Presidential libraries are the keepers of history, and their librarians are the truth tellers. They care about history, especially the details that happened during difficult times, and are uniquely dedicated to preserving the stories of their organizations and mission. The archivists at every presidential library I’ve ever reached out to, usually to chase down an obscure fact for my books, have been gracious and helpful. If you are a student of history like me, I would encourage you to find and enjoy more of these collections to understand the life and times surrounding these pieces. Understanding history is critical to understanding the present.
My career as a counterterrorism agent and subsequent life as an author has opened many doors that I could never have expected growing up pumping gas and running rescue calls, from films to special speaking engagements at places like the George H.W. Bush Presidential Library, the campus of Texas A&M University, and the Clinton School of Public Service, in Little Rock, Arkansas. In between, my books have been featured inside thrillers written by Brad Thor, Jack Carr, and Don Bentley, to name a few. In one upcoming scene, I’m even helping Jack Ryan, Jr.. Surreal, for sure, since it was Tom Clancy who frequently kept me awake on many Pan Am and TWA flights around the globe to various terrorism investigations.

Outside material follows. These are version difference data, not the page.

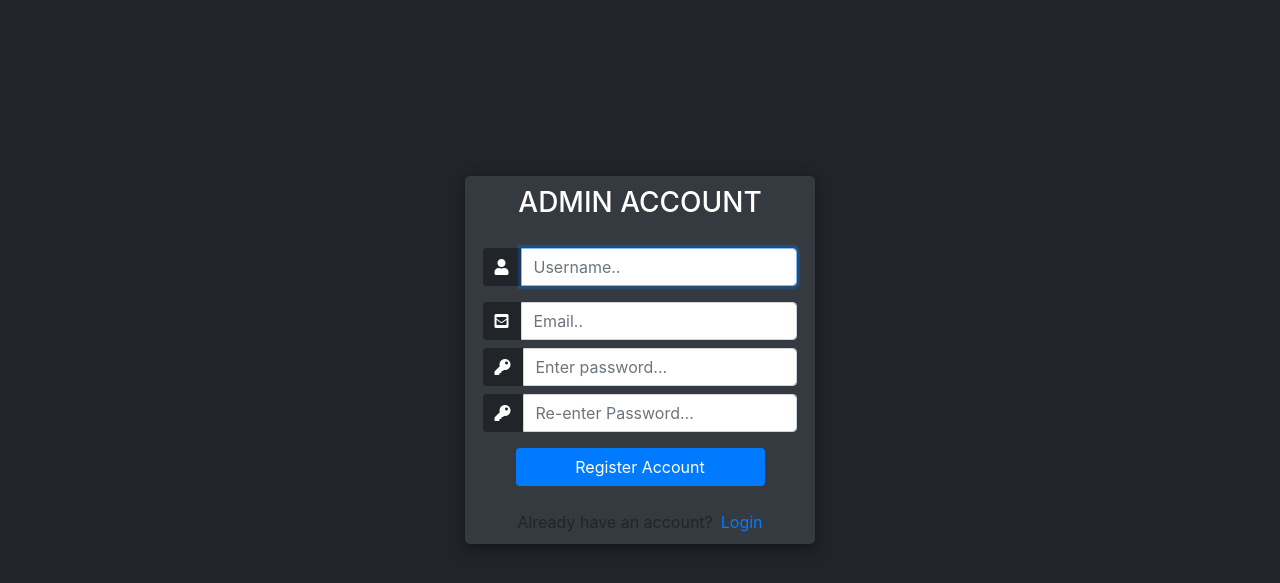
Repository: Abdaljawad-Aya/login-register-auth-validation-Django
Page: http://localhost/register/
These files come from the project's save history. The page is drawn as it stood at one moment and after the next save; the edit follows.
The browser window is 1280 px wide. The pictures show the whole page.
Some web libraries are served in a nearby version. The page is served by the project's application, run on Django 3.2 (project8/manage.py). Other server files are loaded and not shown.

Above is the page before, as saved 2021-03-11 22:24:03.

### project8/project8/templates/register.html
<!DOCTYPE html>
<html>

<head>
	<title>Login</title>
	<link rel="stylesheet" href="https://stackpath.bootstrapcdn.com/bootstrap/4.1.3/css/bootstrap.min.css" integrity="sha384-MCw98/SFnGE8fJT3GXwEOngsV7Zt27NXFoaoApmYm81iuXoPkFOJwJ8ERdknLPMO" crossorigin="anonymous">
	<script src="https://ajax.googleapis.com/ajax/libs/jquery/3.3.1/jquery.min.js"></script>
	<link rel="stylesheet" href="https://use.fontawesome.com/releases/v5.6.1/css/all.css" integrity="sha384-gfdkjb5BdAXd+lj+gudLWI+BXq4IuLW5IT+brZEZsLFm++aCMlF1V92rMkPaX4PP" crossorigin="anonymous">

	<style>
		body,
		html {
			margin: 0;
			padding: 0;
			height: 100%;
			background: #212429 !important;
		}
		.user_card {
			width: 350px;
			margin-top: auto;
			margin-bottom: auto;
			background: #353a40;
			position: relative;
			display: flex;
			justify-content: center;
			flex-direction: column;
			padding: 10px;
			box-shadow: 0 4px 8px 0 rgba(0, 0, 0, 0.2), 0 6px 20px 0 rgba(0, 0, 0, 0.19);
			-webkit-box-shadow: 0 4px 8px 0 rgba(0, 0, 0, 0.2), 0 6px 20px 0 rgba(0, 0, 0, 0.19);
			-moz-box-shadow: 0 4px 8px 0 rgba(0, 0, 0, 0.2), 0 6px 20px 0 rgba(0, 0, 0, 0.19);
			border-radius: 5px;

		}

		.form_container {
			margin-top: 20px;
		}

		#form-title{
			color: #fff;
		}
		.login_btn {
			width: 100%;
			background: #007aff !important;
			color: white !important;
		}
		.login_btn:focus {
			box-shadow: none !important;
			outline: 0px !important;
		}
		.login_container {
			padding: 0 2rem;
		}
		.input-group-text {
			background: #212429 !important;
			color: white !important;
			border: 0 !important;
			border-radius: 0.25rem 0 0 0.25rem !important;
		}
		.input_user,
		.input_pass:focus {
			box-shadow: none !important;
			outline: 0px !important;
		}

	</style>

</head>
<body>
	<div class="container h-100">
		<div class="d-flex justify-content-center h-100">
			<div class="user_card">
				<div class="d-flex justify-content-center">
					<h3 id="form-title">ADMIN ACCOUNT</h3>
				</div>
				<div class="d-flex justify-content-center form_container">

					<form method="POST" action="">
            {% csrf_token %}

						<div class="input-group mb-3">
							<div class="input-group-append">
								<span class="input-group-text"><i class="fas fa-user"></i></span>
							</div>
							{{form.username}}
						</div>
						<div class="input-group mb-2">
							<div class="input-group-append">
								<span class="input-group-text"><i class="fas fa-envelope-square"></i></span>
							</div>
							  {{form.email}}

						</div>
						<div class="input-group mb-2">
							<div class="input-group-append">
								<span class="input-group-text"><i class="fas fa-key"></i></span>
							</div>
							  {{form.password1}}
						</div>
						<div class="input-group mb-2">
							<div class="input-group-append">
								<span class="input-group-text"><i class="fas fa-key"></i></span>
							</div>
							 {{form.password2}}
						</div>

				   		<div class="d-flex justify-content-center mt-3 login_container">
				 			<input class="btn login_btn" type="submit" value="Register Account">
				   		</div>
					</form>
				</div>

				<div class="mt-4">
					<div class="d-flex justify-content-center links">
						Already have an account? <a href="{% url 'login' %}" class="ml-2">Login</a>
					</div>
				</div>
			</div>
		</div>
	</div>
	<script>
						/* Because i didnt set placeholder values in forms.py they will be set here using vanilla Javascript
		//We start indexing at one because CSRF_token is considered and input field
		 */

		//Query All input fields
		var form_fields = document.getElementsByTagName('input')
		form_fields[1].placeholder='Username..';
		form_fields[2].placeholder='Email..';
		form_fields[3].placeholder='Enter password...';
		form_fields[4].placeholder='Re-enter Password...';


		for (var field in form_fields){
			form_fields[field].className += ' form-control'
		}
	</script>
</body>
</html>



{% comment %} <h1>register</h1>


<form method="POST" action>
  {% csrf_token %}
  {{form.username.label}}
  {{form.username}}

  {{form.email.label}}
  {{form.email}}

  {{form.password1.label}}
  {{form.password1}}

  {{form.password2.label}}
  {{form.password2}}
     <input type="submit" name="Create User">
</form> {% endcomment %}

### project8/project8/App/forms.py
from django.forms import ModelForm
from django.contrib.auth.forms import UserCreationForm
from django.contrib.auth.models import User
from django import forms

from .models import Data_Source



class OrderForm(ModelForm):
  class Meta:
          model  = Data_Source
          fields = '__all__'

class CreateUserForm(UserCreationForm):
    class Meta:
          model  = User
          fields = ['username','email','password1','password2']

### project8/project8/App/views.py
from django.shortcuts import render
from django.contrib.auth.forms import UserCreationForm


# Create your views here.
from .models import *
from .forms import OrderForm, CreateUserForm
from .filters import OrderFilters


def registerPage(request):
    form = CreateUserForm()

    if request.method == 'POST':
        form = CreateUserForm(request.POST)
        if form.is_valid():
              form.save()

    context ={'form':form}
    return render(request, '../templates/register.html', context)


def loginPage(request):
    context ={}
    return render(request, '../templates/login.html', context)

def index(request):
    return render(request , "index.html")

### project8/project8/project8/urls.py
"""project8 URL Configuration

The `urlpatterns` list routes URLs to views. For more information please see:
    https://docs.djangoproject.com/en/3.1/topics/http/urls/
Examples:
Function views
    1. Add an import:  from my_app import views
    2. Add a URL to urlpatterns:  path('', views.home, name='home')
Class-based views
    1. Add an import:  from other_app.views import Home
    2. Add a URL to urlpatterns:  path('', Home.as_view(), name='home')
Including another URLconf
    1. Import the include() function: from django.urls import include, path
    2. Add a URL to urlpatterns:  path('blog/', include('blog.urls'))
"""
from django.contrib import admin
from django.urls import path
from App import views

urlpatterns = [
    path('register/', views.registerPage, name="register"),
    path('login/', views.loginPage, name="login"),

    path('admin/', admin.site.urls),
    path('', views.index),
]

After the next save:
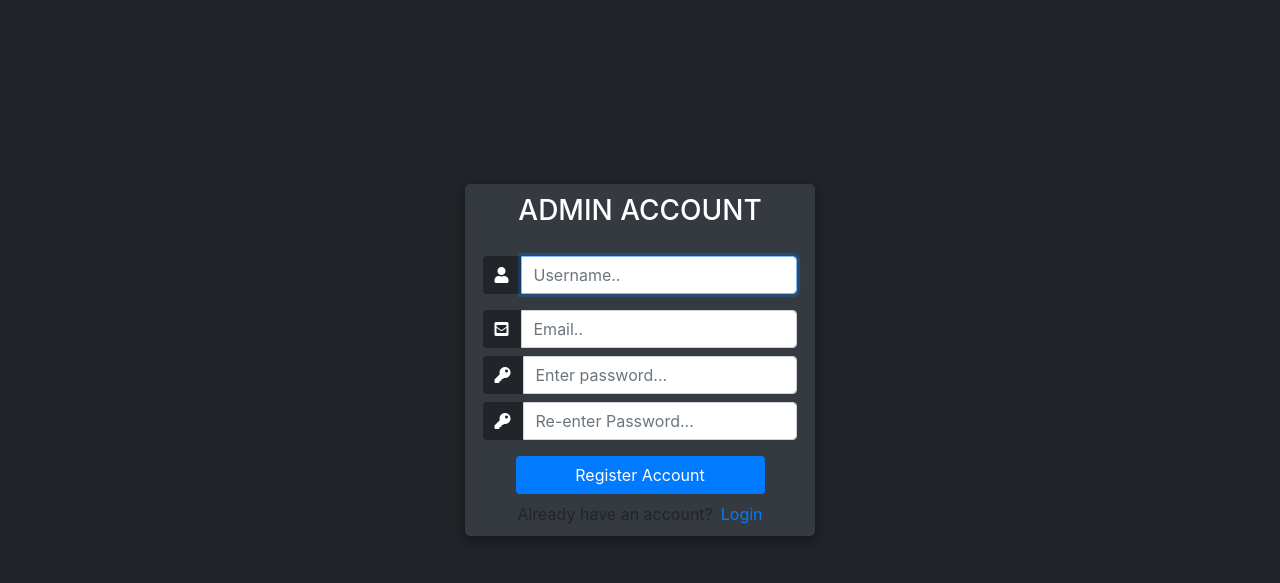
Saved 3 min 52 s later.
--- a/project8/project8/templates/register.html
+++ b/project8/project8/templates/register.html
@@ -110,7 +110,7 @@
 					</form>
 				</div>
 
-				<div class="mt-4">
+				<div class="mt-2">
 					<div class="d-flex justify-content-center links">
 						Already have an account? <a href="{% url 'login' %}" class="ml-2">Login</a>
 					</div>

After the 2 saves that followed:
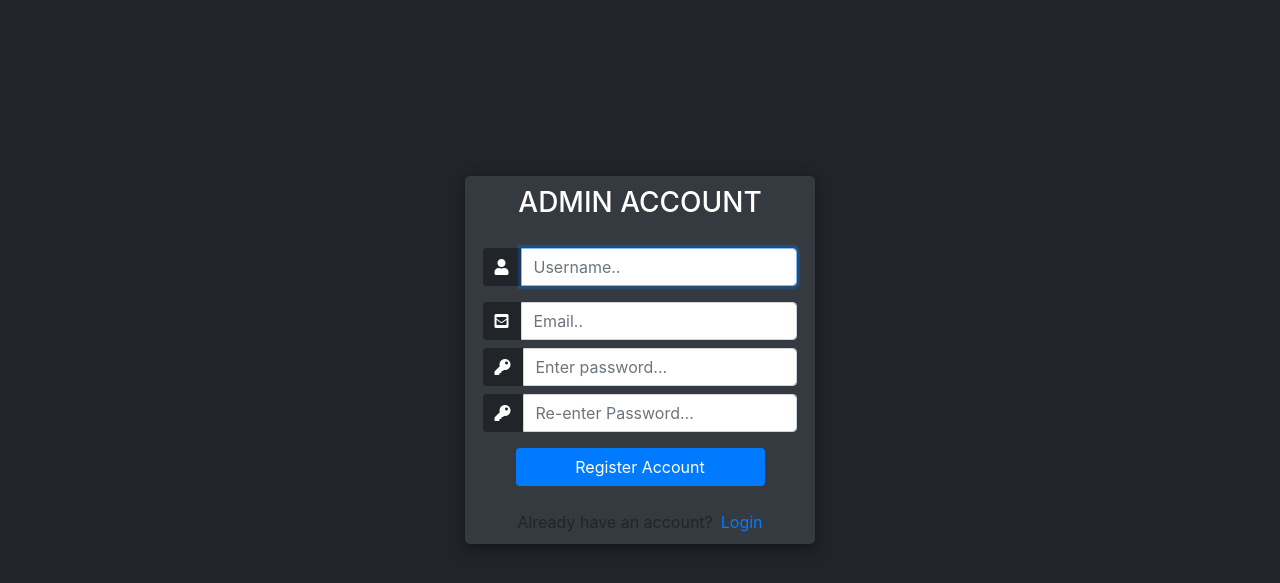
The 2 saves are shown as one change because they came seconds apart.
The last was saved 7 s later.
--- a/project8/project8/templates/register.html
+++ b/project8/project8/templates/register.html
@@ -110,8 +110,8 @@
 					</form>
 				</div>
 
-				<div class="mt-2">
-					<div class="d-flex justify-content-center links">
+				<div class="mt-4">
+					<div class="d-flex justify-content-center ">
 						Already have an account? <a href="{% url 'login' %}" class="ml-2">Login</a>
 					</div>
 				</div>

But for me, it all began in two places in Bethesda: the gas station and rescue squad. I hope future researchers and students of history find some of the artifacts of that journey to be of value today and in the future. At a minimum, those pieces will be in good hands forever. My dad would have expected no less.
Take a look at more thinking from The Ontic Center for Connected Intelligence.